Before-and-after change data
——————
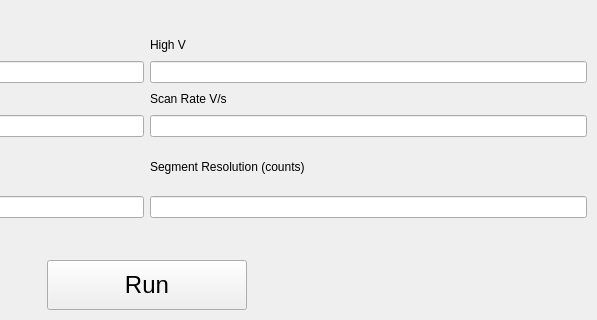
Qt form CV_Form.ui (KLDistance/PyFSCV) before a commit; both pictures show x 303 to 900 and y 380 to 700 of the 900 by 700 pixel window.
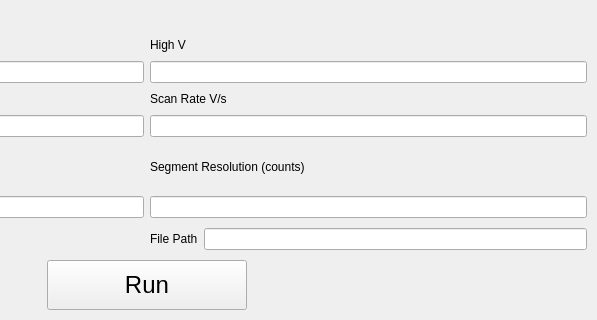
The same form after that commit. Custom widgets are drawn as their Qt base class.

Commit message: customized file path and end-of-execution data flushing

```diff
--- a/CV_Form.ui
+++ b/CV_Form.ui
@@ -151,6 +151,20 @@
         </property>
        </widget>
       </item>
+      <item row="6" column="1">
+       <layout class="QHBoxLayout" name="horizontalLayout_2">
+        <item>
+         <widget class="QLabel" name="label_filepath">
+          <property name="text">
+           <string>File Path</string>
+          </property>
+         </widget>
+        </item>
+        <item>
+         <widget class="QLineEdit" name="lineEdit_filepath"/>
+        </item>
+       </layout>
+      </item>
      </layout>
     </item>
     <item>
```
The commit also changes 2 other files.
——————
WHAT THE TASK ASKS: Please copy the data above exactly; the pictures do not belong in the copy.

RESULT:
Qt form CV_Form.ui (KLDistance/PyFSCV) before a commit; both pictures show x 303 to 900 and y 380 to 700 of the 900 by 700 pixel window.
The same form after that commit. Custom widgets are drawn as their Qt base class.

Commit message: customized file path and end-of-execution data flushing

```diff
--- a/CV_Form.ui
+++ b/CV_Form.ui
@@ -151,6 +151,20 @@
         </property>
        </widget>
       </item>
+      <item row="6" column="1">
+       <layout class="QHBoxLayout" name="horizontalLayout_2">
+        <item>
+         <widget class="QLabel" name="label_filepath">
+          <property name="text">
+           <string>File Path</string>
+          </property>
+         </widget>
+        </item>
+        <item>
+         <widget class="QLineEdit" name="lineEdit_filepath"/>
+        </item>
+       </layout>
+      </item>
      </layout>
     </item>
     <item>
```
The commit also changes 2 other files.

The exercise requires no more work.